> **TASK ITEM**: What is the number of lines in this data that contain the word "title"? Give the number alone.
=== DATA SECTION ===
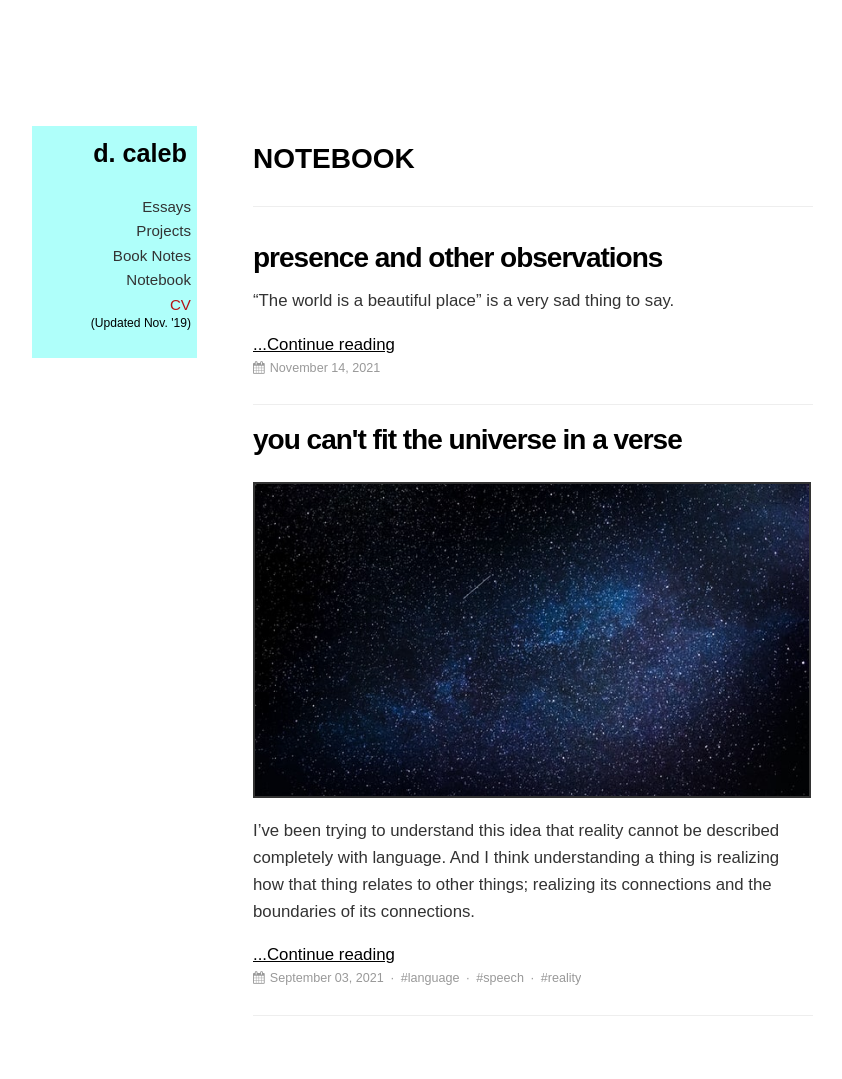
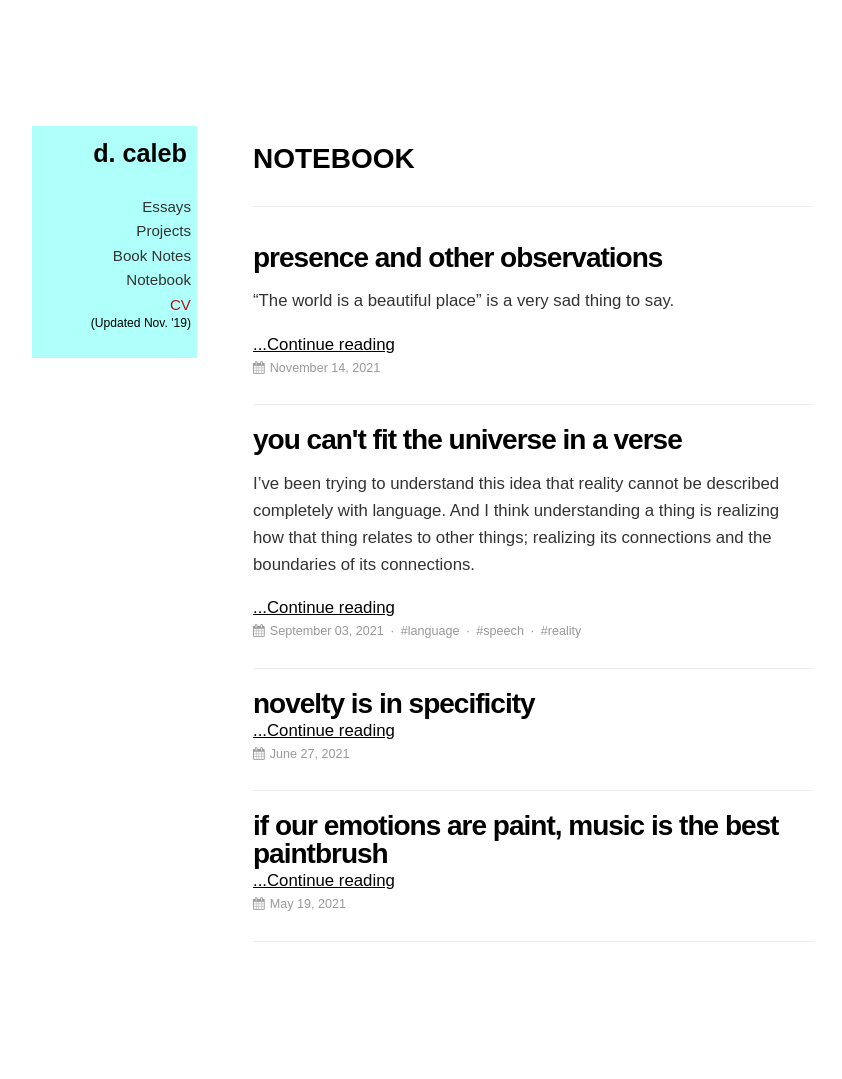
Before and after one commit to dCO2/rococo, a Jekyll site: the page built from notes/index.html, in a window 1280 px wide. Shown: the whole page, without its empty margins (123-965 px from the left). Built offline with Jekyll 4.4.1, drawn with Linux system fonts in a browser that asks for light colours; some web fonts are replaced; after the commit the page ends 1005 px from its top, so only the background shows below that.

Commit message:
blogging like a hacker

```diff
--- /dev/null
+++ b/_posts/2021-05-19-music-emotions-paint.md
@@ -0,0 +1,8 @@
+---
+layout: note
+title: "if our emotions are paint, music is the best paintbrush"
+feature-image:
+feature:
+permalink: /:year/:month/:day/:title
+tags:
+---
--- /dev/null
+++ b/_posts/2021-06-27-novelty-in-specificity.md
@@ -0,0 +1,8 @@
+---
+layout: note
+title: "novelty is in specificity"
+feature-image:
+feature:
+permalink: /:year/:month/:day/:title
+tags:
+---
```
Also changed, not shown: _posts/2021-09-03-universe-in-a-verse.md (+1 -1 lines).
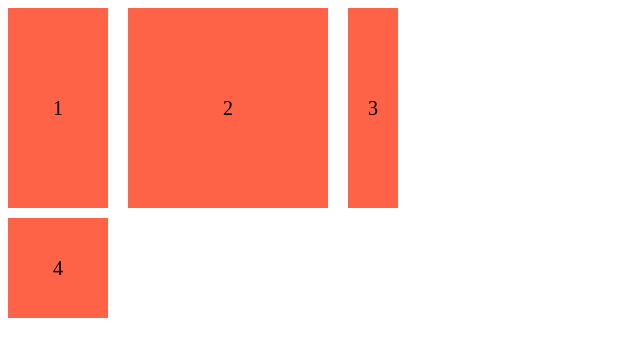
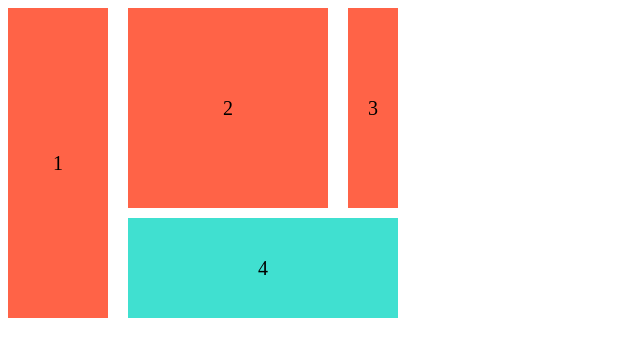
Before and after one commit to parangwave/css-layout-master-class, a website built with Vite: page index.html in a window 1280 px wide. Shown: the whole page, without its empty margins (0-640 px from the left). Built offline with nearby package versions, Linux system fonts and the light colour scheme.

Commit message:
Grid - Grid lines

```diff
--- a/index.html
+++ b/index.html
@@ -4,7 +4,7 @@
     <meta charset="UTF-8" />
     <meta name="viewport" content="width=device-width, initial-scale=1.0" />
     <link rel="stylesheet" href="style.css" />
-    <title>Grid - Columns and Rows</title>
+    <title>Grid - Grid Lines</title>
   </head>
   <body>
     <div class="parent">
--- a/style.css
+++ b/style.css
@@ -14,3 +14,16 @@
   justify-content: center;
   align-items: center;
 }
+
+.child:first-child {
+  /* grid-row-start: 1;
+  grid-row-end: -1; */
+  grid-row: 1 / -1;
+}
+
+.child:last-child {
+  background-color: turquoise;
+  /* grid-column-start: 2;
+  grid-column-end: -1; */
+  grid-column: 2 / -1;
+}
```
===
> **RESULT FOR THIS EXERCISE**: 6